What is wrong with a market dominated by short term tenancies? According to statistics published in the consultation paper, 38% of households in the private rented sector are families with school age children. The paper states that short term tenancies create uncertainty. Tenants who pay their rent and comply with their covenants may still find themselves having to incur the cost and disruption of relocating their families after a year or two. More sobering still, the end of assured shorthold tenancies is now the leading cause of homelessness, with tenants finding it difficult to find new, affordable accommodation when their tenancy comes to an end.
One question for consultees is whether the solution lies in legislation (prohibiting tenancies of less than 3 years other than in exceptional cases) or introducing incentives to landlords to grant longer terms (such as tax breaks).
The principal proposal in the consultation is for a standard tenancy of not less than 3 years, starting with a 6 month probation period after which either the landlord or tenant can decide to walk away. Provided that the tenant complies with their obligations, they would enjoy the security of a longer term, but landlords would still be able to terminate the tenancy early on the tenant default grounds that currently apply to assured shorthold tenancies. The landlord would have a right to increase the rent every 12 months, but without any nasty surprises: the tenant would have to understand up front what the maximum rent could be.

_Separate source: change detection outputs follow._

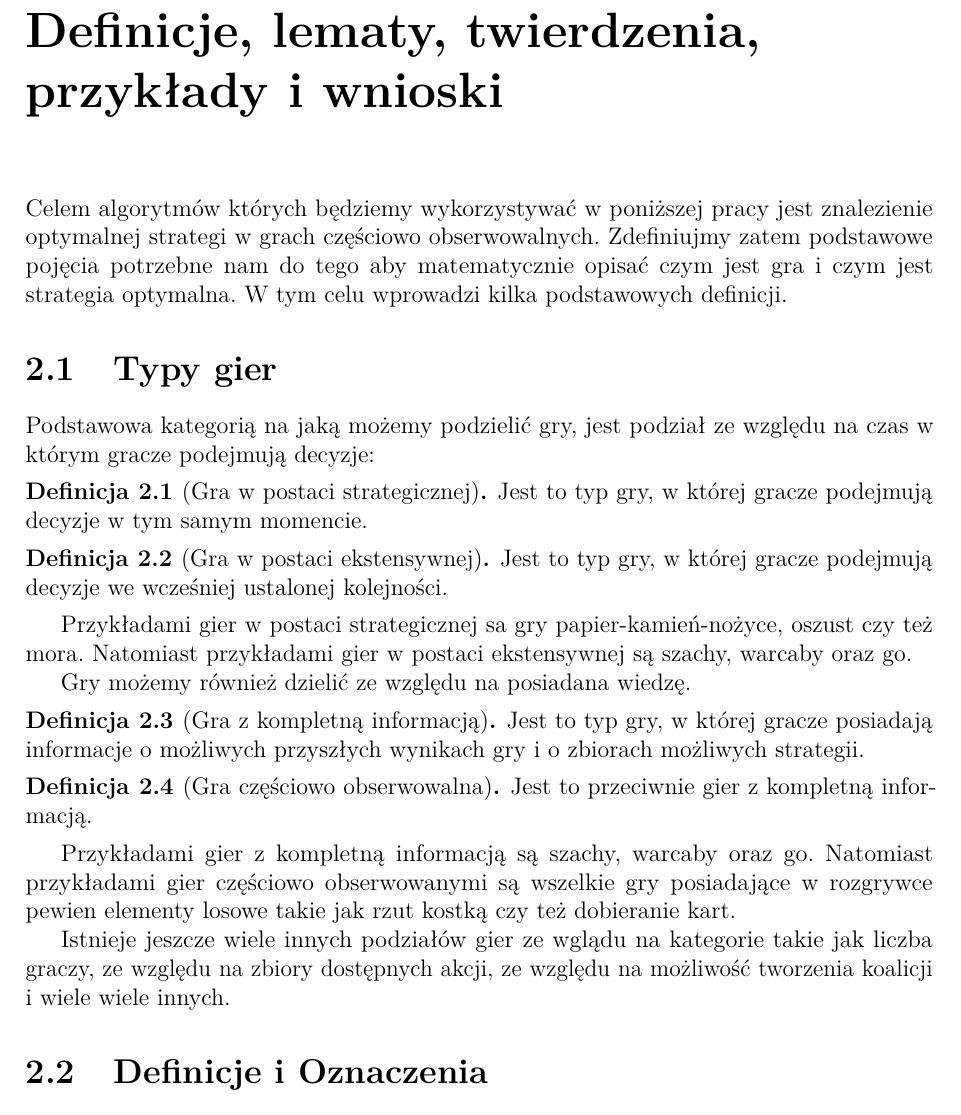
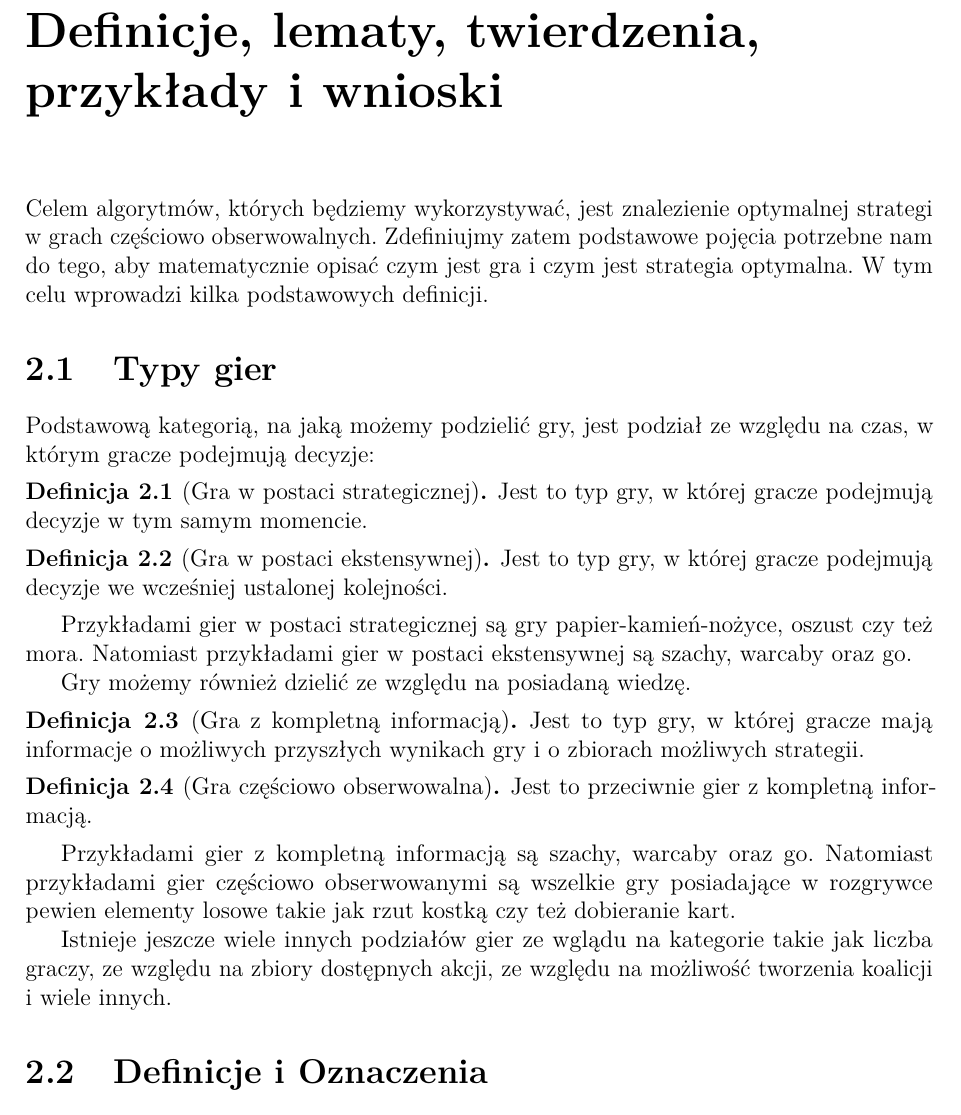
Before and after one commit to meluzyn100/engineer, a LaTeX thesis (latex/engineer/Praca_dyplomowa.tex): part of page 11 of 19, cut so that both start at the same text. Compiled offline with pdfLaTeX.

Commit message:
Szybka poprawka gramatiki

```diff
--- a/latex/engineer/Praca_dyplomowa.tex
+++ b/latex/engineer/Praca_dyplomowa.tex
@@ -213,11 +213,11 @@ Rysunki do pracy dyplomowej należy wstawiać w sposób podobny do wstawiania ta
 
 
 \chapter{Definicje, lematy, twierdzenia, przykłady i wnioski}
-Celem algorytmów których będziemy wykorzystywać w poniższej pracy jest znalezienie optymalnej strategi w grach częściowo obserwowalnych. Zdefiniujmy zatem podstawowe pojęcia potrzebne nam do tego aby matematycznie opisać czym jest gra i czym jest strategia optymalna.
+Celem algorytmów, których będziemy wykorzystywać, jest znalezienie optymalnej strategi w grach częściowo obserwowalnych. Zdefiniujmy zatem podstawowe pojęcia potrzebne nam do tego, aby matematycznie opisać czym jest gra i czym jest strategia optymalna.
 W tym celu wprowadzi kilka podstawowych definicji.
 
 \section{Typy gier }
-Podstawowa kategorią na jaką możemy podzielić gry, jest podział ze względu na czas w którym gracze podejmują decyzje:
+Podstawową kategorią, na jaką możemy podzielić gry, jest podział ze względu na czas, w którym gracze podejmują decyzje:
 
 \begin{definition}[Gra w postaci strategicznej]
 Jest to typ gry, w której gracze podejmują decyzje w tym samym
@@ -227,11 +227,11 @@ momencie.
 	Jest to typ gry, w której gracze podejmują decyzje we wcześniej
 	ustalonej kolejności.
 \end{definition}
-Przykładami gier w postaci strategicznej sa gry papier-kamień-nożyce, oszust czy też mora. Natomiast przykładami gier w postaci ekstensywnej są szachy, warcaby oraz go.
+Przykładami gier w postaci strategicznej są gry papier-kamień-nożyce, oszust czy też mora. Natomiast przykładami gier w postaci ekstensywnej są szachy, warcaby oraz go.
 
-Gry możemy również dzielić ze względu na posiadana wiedzę.
+Gry możemy również dzielić ze względu na posiadaną wiedzę.
 \begin{definition}[Gra z kompletną informacją]
-	Jest to typ gry, w której gracze posiadają informacje o możliwych
+	Jest to typ gry, w której gracze mają informacje o możliwych
 	przyszłych wynikach gry i o zbiorach możliwych strategii.
 \end{definition}
 \begin{definition}[Gra częściowo obserwowalna]
@@ -240,6 +240,6 @@ Gry możemy również dzielić ze względu na posiadana wiedzę.
 Przykładami gier z kompletną informacją są szachy, warcaby oraz go.
 Natomiast przykładami gier częściowo obserwowanymi są wszelkie gry posiadające w rozgrywce pewien elementy losowe takie jak rzut kostką czy też dobieranie kart.
 
-Istnieje jeszcze wiele innych podziałów gier ze wglądu na kategorie takie jak liczba graczy, ze względu na zbiory dostępnych akcji, ze względu na możliwość tworzenia koalicji i wiele wiele innych.
+Istnieje jeszcze wiele innych podziałów gier ze wglądu na kategorie takie jak liczba graczy, ze względu na zbiory dostępnych akcji, ze względu na możliwość tworzenia koalicji i wiele innych.
 
 \section{Definicje i Oznaczenia}
```
Also changed, not shown: latex/engineer/Praca_dyplomowa.pdf, latex/engineer/Praca_dyplomowa.tex (14 more changed lines).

It will be interesting to see how the market responds to this consultation. The sector is already highly regulated, and the sources of many tenant complaints have been tackled in recent years. Tenancy deposits are protected under a statutory scheme (and some landlords do not take them anyway), letting agents are to be regulated, and letting fees banned. The Deregulation Act 2015 introduced protections for tenants against so-called “revenge evictions” which should allow tenants to speak more freely about disrepair and problems with their homes without fear of being thrown out by a disgruntled landlord.
It will also be important to ensure that regulation of tenancy lengths does not dissuade institutional and private investors. It is investors, after all, that fund and develop build to rent schemes. The consultation paper recognises that major upheaval and more regulation could stifle investment in the sector at a time when the investment market is already softening and the need for supply is still very high.
Ultimately, the recommendation for longer “short term” tenancies is driven by a wider problem in the residential property market. Home ownership is in decline, due to a lack of affordable stock. Assured shorthold tenancies are by far the most common tenancy in the private rented sector. There seems to be little in between the two extremes. However there are signs that the private rented sector is evolving naturally, thanks to diversification (student accommodation, buy to rent, and retirement living, to name a few) and innovative steps by developers and planners. In London, tenancies of new PRS stock are already expected to have a 3 year term, under the Mayor’s Affordable Housing and Viability SPG (July 2017), and this policy is reflected in the draft NPPF that will be published this month.
Perhaps the answer is to let the market adapt, rather than forcing change upon it.